Count up the lines below that hold "photos", then give that count by itself.

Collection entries

=== Begin Enclosure ===

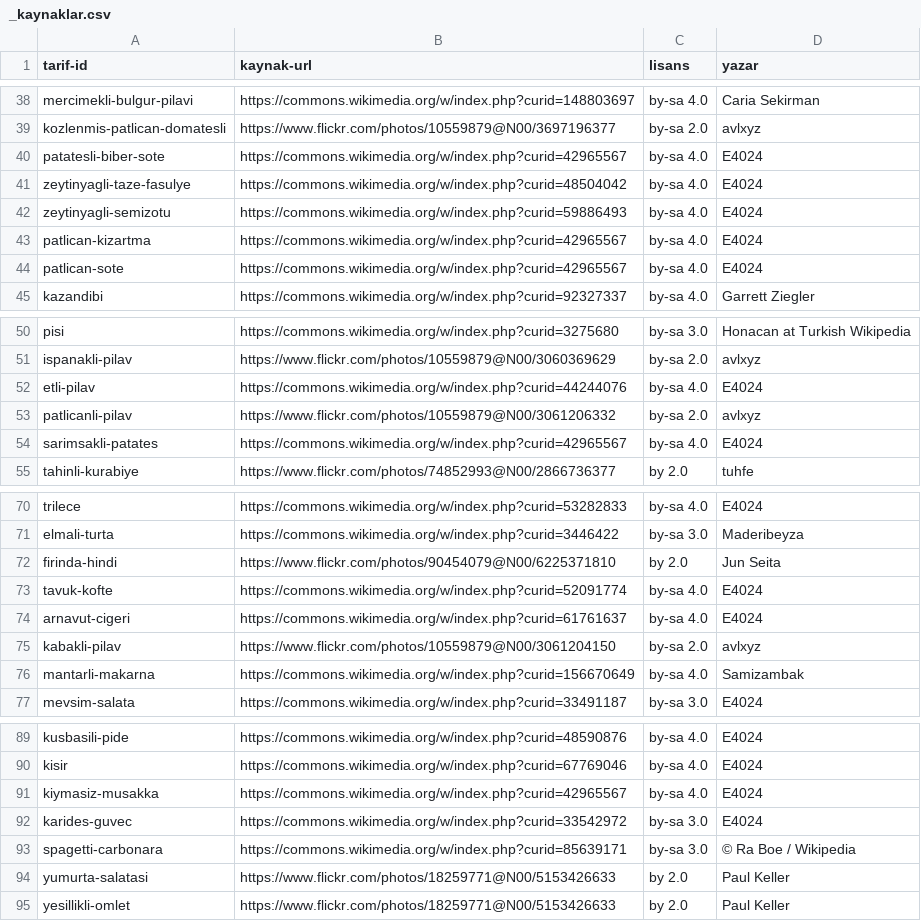
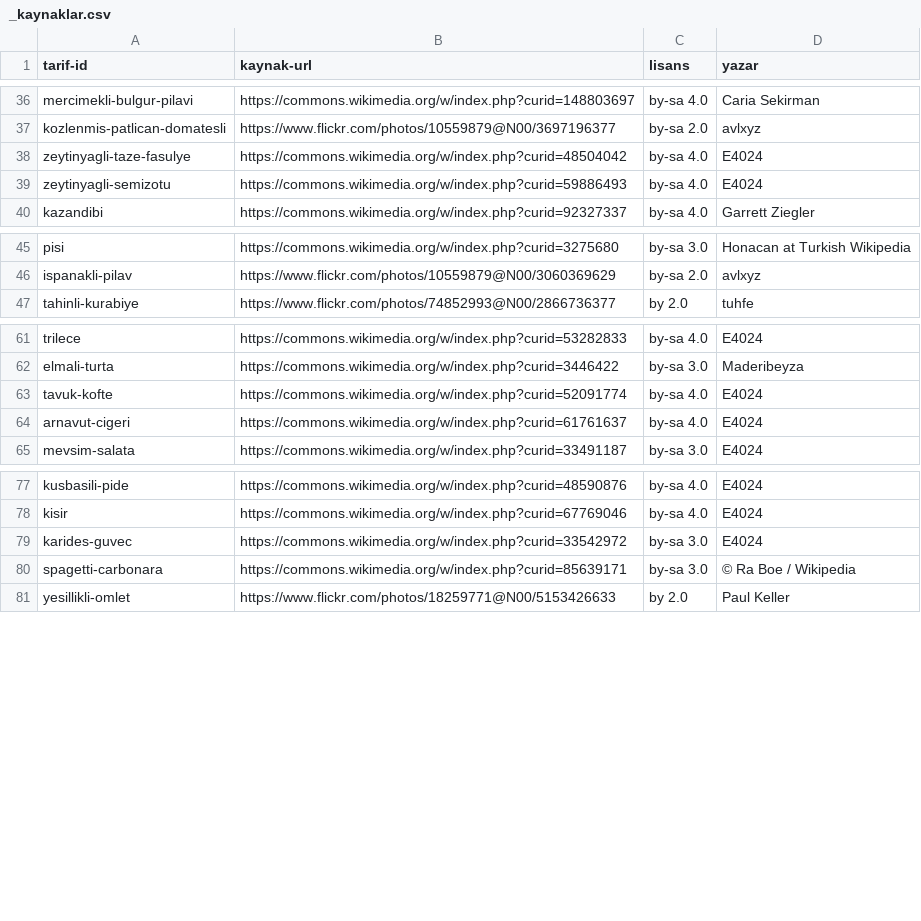
Before and after one commit to reversideniz-afk/alganis-mutfak, a CSV file: gorseller/_kaynaklar.csv, drawn as a sheet; only a part is shown, gaps mark what is left out; removed rows and columns are numbered as before the commit, all else as after; the diff covers the shown part only; the diff names each change by its address in the sheet, - before the commit and + after, or states it on an @@ line.

```diff
--- a/gorseller/_kaynaklar.csv
+++ b/gorseller/_kaynaklar.csv
-row 40: patatesli-biber-sote | https://commons.wikimedia.org/w/index.php?curid=42965567 | by-sa 4.0 | E4024
-row 43: patlican-kizartma | https://commons.wikimedia.org/w/index.php?curid=42965567 | by-sa 4.0 | E4024
-row 44: patlican-sote | https://commons.wikimedia.org/w/index.php?curid=42965567 | by-sa 4.0 | E4024
-row 52: etli-pilav | https://commons.wikimedia.org/w/index.php?curid=44244076 | by-sa 4.0 | E4024
-row 53: patlicanli-pilav | https://www.flickr.com/photos/10559879@N00/3061206332 | by-sa 2.0 | avlxyz
-row 54: sarimsakli-patates | https://commons.wikimedia.org/w/index.php?curid=42965567 | by-sa 4.0 | E4024
-row 72: firinda-hindi | https://www.flickr.com/photos/90454079@N00/6225371810 | by 2.0 | Jun Seita
-row 75: kabakli-pilav | https://www.flickr.com/photos/10559879@N00/3061204150 | by-sa 2.0 | avlxyz
-row 76: mantarli-makarna | https://commons.wikimedia.org/w/index.php?curid=156670649 | by-sa 4.0 | Samizambak
-row 91: kiymasiz-musakka | https://commons.wikimedia.org/w/index.php?curid=42965567 | by-sa 4.0 | E4024
-row 94: yumurta-salatasi | https://www.flickr.com/photos/18259771@N00/5153426633 | by 2.0 | Paul Keller
```
Also changed, not shown: 2 added rows and 8 removed rows elsewhere in this file, 26 other files.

=== End Enclosure ===

__Written solution__.
4